### Task
Repeat every line of the listing below exactly, minus the pictures.

### Material for the task
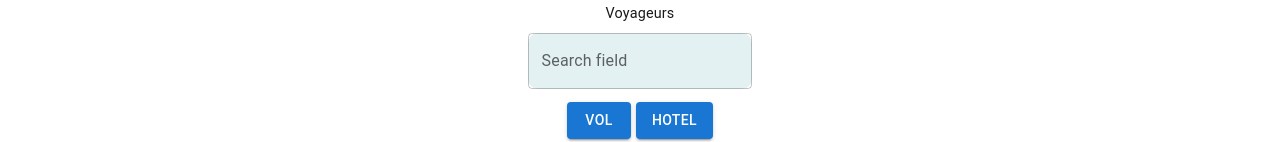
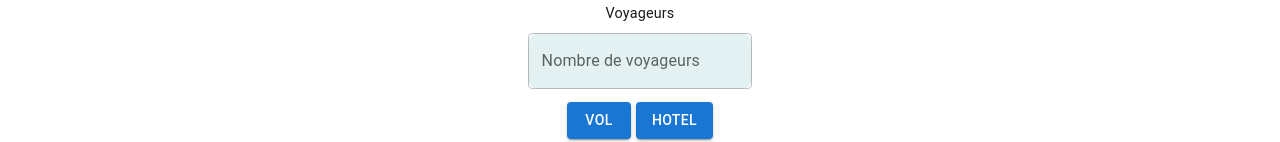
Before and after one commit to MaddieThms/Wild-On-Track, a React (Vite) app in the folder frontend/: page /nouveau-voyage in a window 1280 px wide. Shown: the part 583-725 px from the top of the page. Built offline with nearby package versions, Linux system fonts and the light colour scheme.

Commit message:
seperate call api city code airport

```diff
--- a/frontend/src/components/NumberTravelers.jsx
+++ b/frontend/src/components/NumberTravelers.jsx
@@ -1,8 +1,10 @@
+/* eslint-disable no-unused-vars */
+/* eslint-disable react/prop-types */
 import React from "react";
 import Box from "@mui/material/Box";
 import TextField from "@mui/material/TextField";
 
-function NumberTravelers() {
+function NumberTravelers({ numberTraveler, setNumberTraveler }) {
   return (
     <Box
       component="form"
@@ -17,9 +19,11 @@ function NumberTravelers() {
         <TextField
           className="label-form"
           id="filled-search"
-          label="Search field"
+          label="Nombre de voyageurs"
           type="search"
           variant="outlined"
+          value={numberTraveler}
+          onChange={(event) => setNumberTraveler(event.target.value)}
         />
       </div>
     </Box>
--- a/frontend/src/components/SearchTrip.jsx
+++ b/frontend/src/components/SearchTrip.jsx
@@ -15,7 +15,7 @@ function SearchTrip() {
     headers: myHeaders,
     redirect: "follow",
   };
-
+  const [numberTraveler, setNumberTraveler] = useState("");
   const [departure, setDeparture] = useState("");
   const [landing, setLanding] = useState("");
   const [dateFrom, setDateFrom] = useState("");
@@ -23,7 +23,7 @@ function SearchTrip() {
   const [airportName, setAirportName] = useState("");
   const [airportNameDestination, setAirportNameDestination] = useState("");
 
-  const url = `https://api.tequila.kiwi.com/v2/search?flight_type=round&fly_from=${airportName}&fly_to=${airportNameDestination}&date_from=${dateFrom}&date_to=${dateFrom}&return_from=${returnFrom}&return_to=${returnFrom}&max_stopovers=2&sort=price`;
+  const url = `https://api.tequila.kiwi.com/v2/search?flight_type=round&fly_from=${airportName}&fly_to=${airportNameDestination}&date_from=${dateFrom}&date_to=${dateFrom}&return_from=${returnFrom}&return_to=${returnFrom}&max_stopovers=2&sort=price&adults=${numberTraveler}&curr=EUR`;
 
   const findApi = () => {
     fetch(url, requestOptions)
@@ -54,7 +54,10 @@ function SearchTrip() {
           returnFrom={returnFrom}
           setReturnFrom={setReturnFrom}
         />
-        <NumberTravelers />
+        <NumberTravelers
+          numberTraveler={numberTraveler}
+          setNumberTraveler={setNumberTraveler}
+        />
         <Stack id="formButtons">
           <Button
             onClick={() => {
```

### Response to this task
Before and after one commit to MaddieThms/Wild-On-Track, a React (Vite) app in the folder frontend/: page /nouveau-voyage in a window 1280 px wide. Shown: the part 583-725 px from the top of the page. Built offline with nearby package versions, Linux system fonts and the light colour scheme.

Commit message:
seperate call api city code airport

```diff
--- a/frontend/src/components/NumberTravelers.jsx
+++ b/frontend/src/components/NumberTravelers.jsx
@@ -1,8 +1,10 @@
+/* eslint-disable no-unused-vars */
+/* eslint-disable react/prop-types */
 import React from "react";
 import Box from "@mui/material/Box";
 import TextField from "@mui/material/TextField";
 
-function NumberTravelers() {
+function NumberTravelers({ numberTraveler, setNumberTraveler }) {
   return (
     <Box
       component="form"
@@ -17,9 +19,11 @@ function NumberTravelers() {
         <TextField
           className="label-form"
           id="filled-search"
-          label="Search field"
+          label="Nombre de voyageurs"
           type="search"
           variant="outlined"
+          value={numberTraveler}
+          onChange={(event) => setNumberTraveler(event.target.value)}
         />
       </div>
     </Box>
--- a/frontend/src/components/SearchTrip.jsx
+++ b/frontend/src/components/SearchTrip.jsx
@@ -15,7 +15,7 @@ function SearchTrip() {
     headers: myHeaders,
     redirect: "follow",
   };
-
+  const [numberTraveler, setNumberTraveler] = useState("");
   const [departure, setDeparture] = useState("");
   const [landing, setLanding] = useState("");
   const [dateFrom, setDateFrom] = useState("");
@@ -23,7 +23,7 @@ function SearchTrip() {
   const [airportName, setAirportName] = useState("");
   const [airportNameDestination, setAirportNameDestination] = useState("");
 
-  const url = `https://api.tequila.kiwi.com/v2/search?flight_type=round&fly_from=${airportName}&fly_to=${airportNameDestination}&date_from=${dateFrom}&date_to=${dateFrom}&return_from=${returnFrom}&return_to=${returnFrom}&max_stopovers=2&sort=price`;
+  const url = `https://api.tequila.kiwi.com/v2/search?flight_type=round&fly_from=${airportName}&fly_to=${airportNameDestination}&date_from=${dateFrom}&date_to=${dateFrom}&return_from=${returnFrom}&return_to=${returnFrom}&max_stopovers=2&sort=price&adults=${numberTraveler}&curr=EUR`;
 
   const findApi = () => {
     fetch(url, requestOptions)
@@ -54,7 +54,10 @@ function SearchTrip() {
           returnFrom={returnFrom}
           setReturnFrom={setReturnFrom}
         />
-        <NumberTravelers />
+        <NumberTravelers
+          numberTraveler={numberTraveler}
+          setNumberTraveler={setNumberTraveler}
+        />
         <Stack id="formButtons">
           <Button
             onClick={() => {
```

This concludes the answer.